Premier Autoharpist, singer and Colorado folk legend Roz Brown has built a mighty impressive career as a captivating entertainer. He is also a recording artist performing and recording classic and contemporary folk music on his own terms for over forty-five years.
Born in Madison Wisconsin Roz started his musical career in the 5th grade when he first started to learn and play Cornet in his grade school band. His dad bought him his own trumpet in 1952 and he played in concert bands all through his high school years. He continued playing the trumpet in U.S. Navy base bands wherever he was stationed.
After receiving an honorable discharge from the Navy Roz went to work in Research and Development laboratories at the University of Wisconsin and the University of Minnesota. He moved to Colorado in 1972. “The folk music of ’60’s had always stirred something deep in my soul says Roz. I started following the folk music scene in Denver and attended many concerts and festivals every week. I happened to catch a life-changing performance by Autoharp Master Bryan Bowers at the Oxford Hotel Cruise Room. I ended hanging out with Bryan and friends after his concert and playing music until the wee hours of the morning. Shortly afterward I bought my first two very used Autoharps from Bryan and taught myself to play them. I found out I could connect with a lot of the folk songs I loved on those two Autoharps.”
Roz has recorded five CD’s of his favorite folk songs which are available on line and at his performances. His latest release is a CD produced by his son, Nashville keyboardist and producer Paul Brown titled; A Cowboy and his Sweetheart inspired by his sweetheart Barbara. A Cowboy and his Sweetheart is a stellar collection of romantic love songs, many of which were originally recorded by Country legend Don Williams.
He has been an active Colorado mountain rescue volunteer with the Alpine Rescue Team, since 1972, based in Evergreen Colorado.
“Not long after I bought those two Autoharps from Bryan, explains Roz, I ended up in the hospital with a total knee replacement. Seeing how boring and lonely a place like that could be I told myself that once I recovered I’d go back and entertain folks in hospitals and nursing homes.
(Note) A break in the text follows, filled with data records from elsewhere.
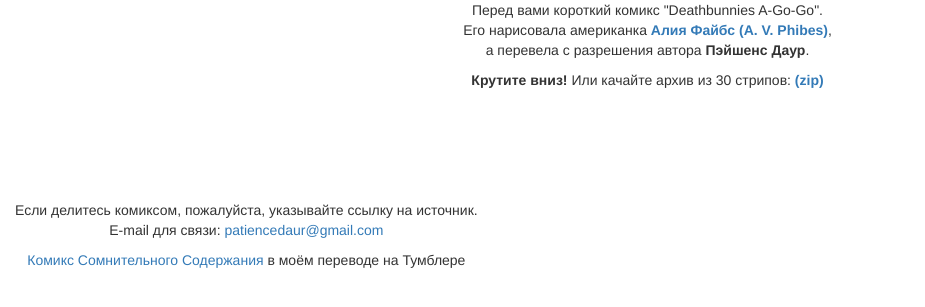
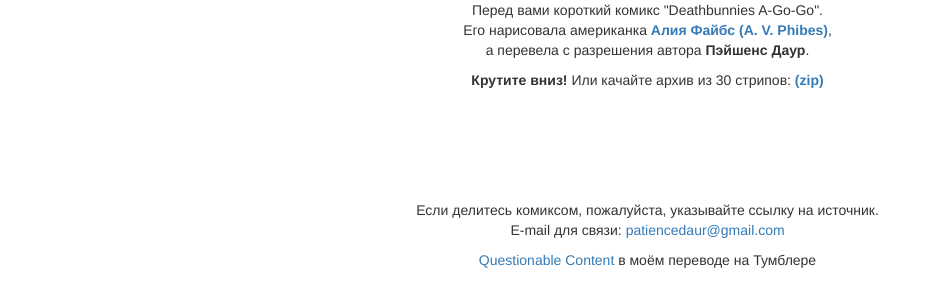
Before and after one commit to patiencedaur/my-first-blog, a Django app: page / in a window 1280 px wide. Shown: the part 256-563 px from the top of the page, without its empty margins (0-925 px from the left). Run offline with Django 3.2, Linux system fonts and the light colour scheme; data that the repository does not hold is empty; some libraries are stand-ins or nearby versions.

Commit message:
Edit HTML and CSS a bit

```diff
--- a/blog/static/css/blog.css
+++ b/blog/static/css/blog.css
@@ -49,4 +49,6 @@ body {
   margin-top: 40px;
   margin-bottom: 40px;
   display: inline-block;
+  text-align: center;
+  width: 100%;
 }
--- a/blog/templates/blog/base.html
+++ b/blog/templates/blog/base.html
@@ -27,7 +27,7 @@
 
         <div class="footer"><center><p>Если делитесь комиксом, пожалуйста, указывайте ссылку на источник.<br>
                         E-mail для связи: <a href="mailto:patiencedaur@gmail.com">patiencedaur@gmail.com</a></p>
-                      <p><a href="http://qcru.tumblr.com">Комикс Сомнительного Содержания</a> в моём переводе на Тумблере</p></center></div>
+                      <p><a href="http://qcru.tumblr.com">Questionable Content</a> в моём переводе на Тумблере</p></center></div>
 
     </body>
 </html>
```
My goal was to take their mind off whatever pains, illness, or lonely times they may be going through.” Roz still performs a staggering 200+ dates a year and tirelessly gives back through his music by making retirement and nursing homes part of his regular touring schedule.
As significant part of Roz’s’ regular touring schedule is his weekly performances at Denver’s Historic Buckhorn Exchange Restaurant in Denver where where Roz has been entertaining in evenings for over 38 years.